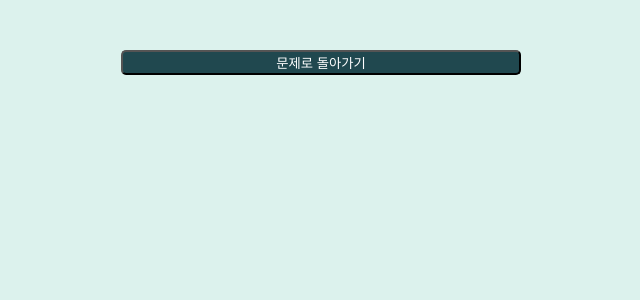
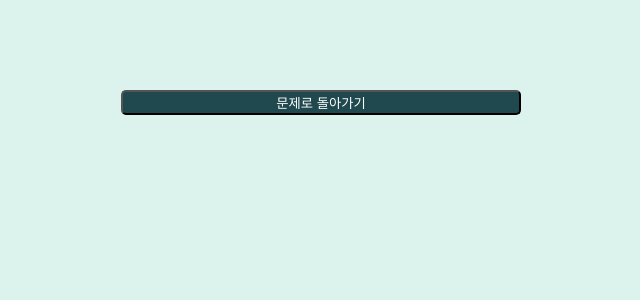
Before and after one commit to five-man/codewithus, a Django app: page /solve/sol_del/ in a window 1280 px wide. Shown: the part 50-350 px from the top of the page, without its empty margins (319-959 px from the left). Run offline with Django 3.2, Linux system fonts and the light colour scheme; some libraries are stand-ins or nearby versions.

Commit message:
배치수정

```diff
--- a/solve/templates/solve/solutions.html
+++ b/solve/templates/solve/solutions.html
@@ -42,8 +42,8 @@
         {% endif %}
     </nav>
 
+    <div class="container">
     {% for i in sols %}
-    <div class="container">
         <div class="comback">
         </div>
         <div class="solutions-group">
@@ -94,8 +94,8 @@
                 </li>
             </ul>
         </div>
+        {%endfor%}
     </div>
-    {%endfor%}
 </body>
 <script>
     let btnUpdate = document.querySelector('.btnUpdate');
--- a/solve/templates/solve/today_sol.html
+++ b/solve/templates/solve/today_sol.html
@@ -11,7 +11,8 @@
     <link rel="stylesheet" href="{% static 'css/solutions.css' %}">
     <script
         src="https://cdn.jsdelivr.net/gh/google/code-prettify@master/loader/run_prettify.js?autoload=true&skin=sunburst&lang=css"></script>
-    {% comment %} <link href="{% static 'css/todayexam.css' %}" rel="stylesheet"> {% endcomment %}
+    {% comment %}
+    <link href="{% static 'css/todayexam.css' %}" rel="stylesheet"> {% endcomment %}
 
 </head>
 
@@ -45,9 +46,8 @@
     </nav>
 
 
+    <div class="container">
         {% for i in sols %}
-    <div class="container">
-
         <div class="comback">
         </div>
         <div class="solutions-group">
@@ -98,7 +98,6 @@
                 </li>
             </ul>
         </div>
-    </div>
         {%endfor%}
         <div style="text-align:center;">
             <button style="margin-top: 50px;
@@ -109,6 +108,7 @@
             border-radius: 5px;" type="button" onclick="location.href='{% url 'solve:today_exam' %}'">
                 문제로 돌아가기
             </button>
+        </div>
     </div>
 </body>
 
```
Lines whose indentation alone changed are shown as unchanged.
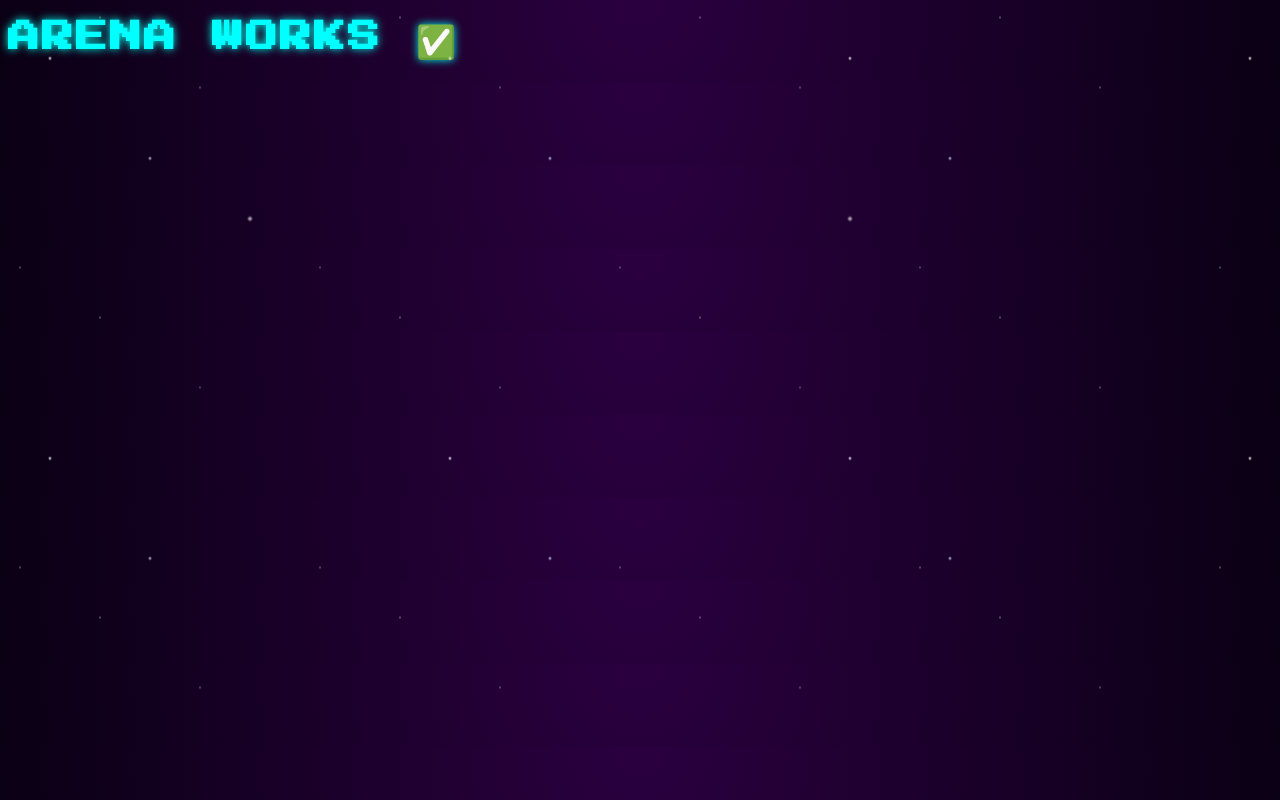
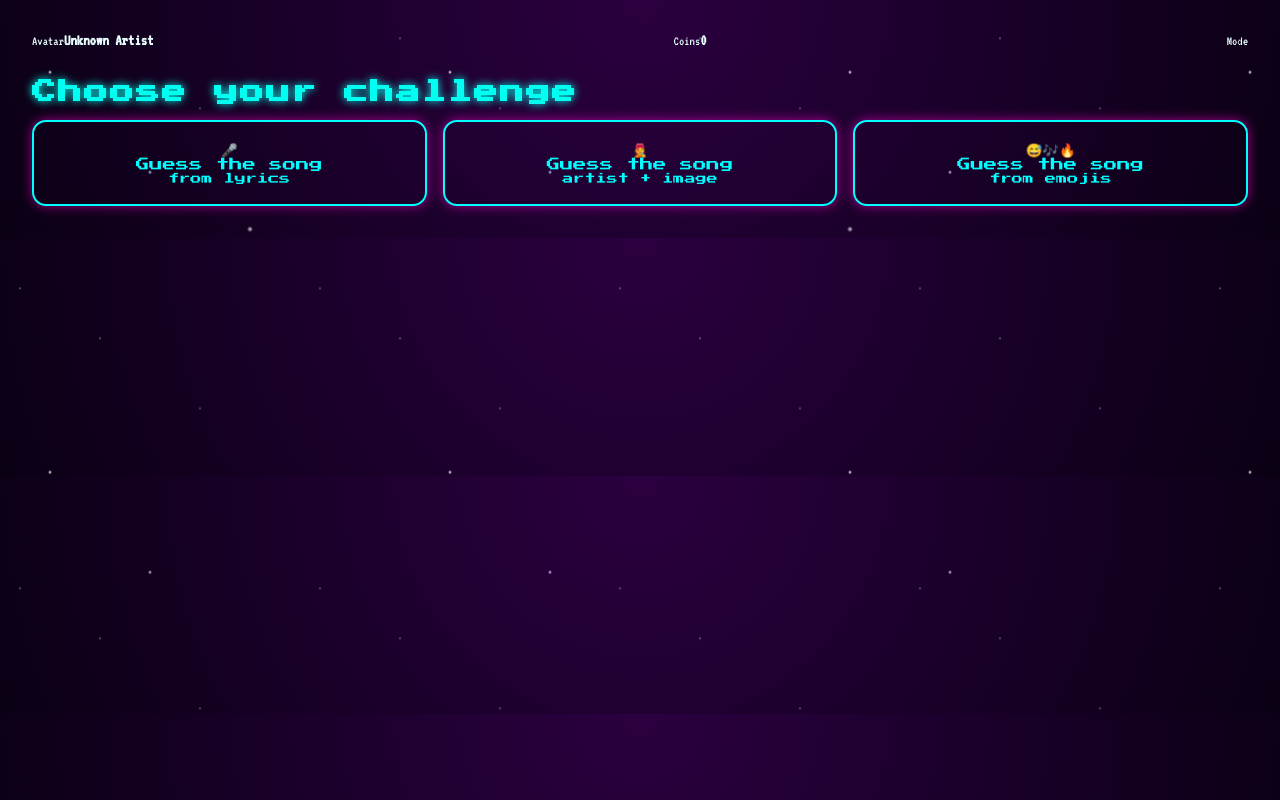
Before and after one commit to dmihai03/Hack-dec-2025, an Angular app in the folder frontend/: page /arena in a window 1280 px wide. Built offline with nearby package versions, Linux system fonts and the light colour scheme.

Commit message:
arena- alegere game

```diff
--- a/frontend/src/app/app.routes.ts
+++ b/frontend/src/app/app.routes.ts
@@ -4,10 +4,11 @@ import { GameModeComponent } from './pages/game-mode/game-mode';
 import { LoginComponent } from './pages/login/login';
 import { authGuard } from './core/guards/auth.guard';
 import { ArenaComponent } from './pages/arena/arena';
-
+import { ArenaLyricsComponent } from './pages/arena-lyrics/arena-lyrics';
 export const routes: Routes = [
   { path: '', component: DashboardComponent, canActivate: [authGuard] },
   { path: 'login', component: LoginComponent },
   { path: 'game', component: GameModeComponent, canActivate: [authGuard] },
-  { path: 'arena', component: ArenaComponent }
+  { path: 'arena', component: ArenaComponent },
+  { path: 'arena/lyrics', component: ArenaLyricsComponent }
 ];
--- /dev/null
+++ b/frontend/src/app/pages/arena-lyrics/arena-lyrics.html
@@ -0,0 +1 @@
+<p>arena-lyrics works!</p>
--- /dev/null
+++ b/frontend/src/app/pages/arena-lyrics/arena-lyrics.ts
@@ -0,0 +1,18 @@
+import { Component } from '@angular/core';
+import { CommonModule } from '@angular/common';
+import { GameStateService } from '../../core/services/game-state.service';
+
+@Component({
+  selector: 'app-arena-lyrics',
+  standalone: true,
+  imports: [CommonModule],
+  template: `
+    <h2>Guess the song from the lyric</h2>
+
+    <p class="lyric">"Hello, it's me"</p>
+
+    <input placeholder="Song title" />
+    <button>Submit</button>
+  `,
+})
+export class ArenaLyricsComponent {}
--- a/frontend/src/app/pages/arena/arena.css
+++ b/frontend/src/app/pages/arena/arena.css
@@ -0,0 +1,28 @@
+.arena {
+  padding: 24px;
+}
+
+.arena-header {
+  display: flex;
+  justify-content: space-between;
+  margin-bottom: 32px;
+}
+
+.title {
+  margin-bottom: 16px;
+}
+
+.games-grid {
+  display: grid;
+  grid-template-columns: repeat(auto-fit, minmax(200px, 1fr));
+  gap: 16px;
+}
+
+.game-card {
+  padding: 20px;
+  border-radius: 14px;
+  background: transparent;
+  border: 2px solid #00ffff;
+  color: #00ffff;
+  cursor: pointer;
+}
--- a/frontend/src/app/pages/arena/arena.html
+++ b/frontend/src/app/pages/arena/arena.html
@@ -1 +1,41 @@
-<h1 style="color: cyan">ARENA WORKS ✅</h1>
+<section class="arena">
+
+  <header class="arena-header">
+    <div>
+      <small>Avatar</small>
+      <strong>{{ gameState.selectedAvatar?.name || 'Unknown Artist' }}</strong>
+    </div>
+
+    <div>
+      <small>Coins</small>
+      <strong>{{ gameState.coins }}</strong>
+    </div>
+
+    <div>
+      <small>Mode</small>
+      <strong>{{ gameState.gameMode }}</strong>
+    </div>
+  </header>
+
+  <h2 class="title">Choose your challenge</h2>
+
+  <div class="games-grid">
+    <button class="game-card" (click)="startGame('lyrics')">
+      🎤<br />
+      Guess the song<br />
+      <small>from lyrics</small>
+    </button>
+
+    <button class="game-card" (click)="startGame('artist-image')">
+      🧑‍🎤<br />
+      Guess the song<br />
+      <small>artist + image</small>
+    </button>
+
+    <button class="game-card" (click)="startGame('emoji')">
+      😅🎶🔥<br />
+      Guess the song<br />
+      <small>from emojis</small>
+    </button>
+  </div>
+</section>
--- a/frontend/src/app/pages/arena/arena.ts
+++ b/frontend/src/app/pages/arena/arena.ts
@@ -1,10 +1,25 @@
 import { Component } from '@angular/core';
+import { CommonModule } from '@angular/common';
+import { Router } from '@angular/router';
+import { GameStateService } from '../../core/services/game-state.service';
+
+type ArenaGameType = 'lyrics' | 'emoji' | 'artist-image';
 
 @Component({
   selector: 'app-arena',
   standalone: true,
-  imports: [],
+  imports: [CommonModule],
   templateUrl: './arena.html',
   styleUrls: ['./arena.css'],
 })
-export class ArenaComponent {}
+export class ArenaComponent {
+  constructor(
+    public gameState: GameStateService,
+    private router: Router
+  ) {}
+
+  startGame(type: ArenaGameType) {
+    console.log('Start arena game:', type);
+    this.router.navigate(['/arena', type]);
+  }
+}
```
Also changed, not shown: frontend/src/app/pages/arena-lyrics/arena-lyrics.css (added), 1 other file (tests, documents, lock files or other folders).
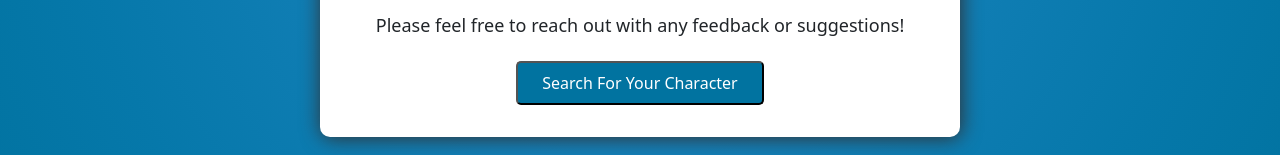
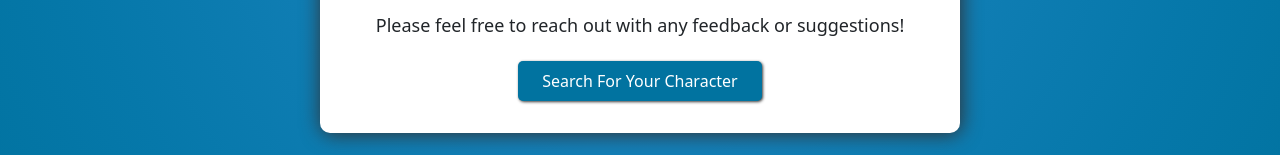
Before and after one commit to MatthewGammon/Albion-Player-Info, a React (Create React App) app: page /home in a window 1280 px wide. Shown: the part 553-708 px from the top of the page. Built offline with nearby package versions, Linux system fonts and the light colour scheme; no server answers.

Commit message:
set border to none and add box shadow to buttons

```diff
--- a/src/components/battles/BattleEvent.css
+++ b/src/components/battles/BattleEvent.css
@@ -71,6 +71,8 @@
   border-radius: 5px;
   background-color: white;
   color: rgb(3, 87, 121);
+  border: none;
+  box-shadow: 1px 1px 3px rgb(61, 61, 61);
 }
 
 @media only screen and (max-width: 950px) {
--- a/src/components/player/playerSearch/PlayerSearch.css
+++ b/src/components/player/playerSearch/PlayerSearch.css
@@ -30,6 +30,8 @@
   border-radius: 5px;
   background-color: #0173a0;
   color: white;
+  border: none;
+  box-shadow: 1px 1px 3px rgb(61, 61, 61);
 }
 
 @media only screen and (max-width: 900px) {
```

━━━━━━━━━━━━━━━━━━━━━━━━━━━━━━

### How to complete this task
State how many lines of the data contain the word "startGame". Nothing besides the number belongs in the reply.

### Solution to the problem
4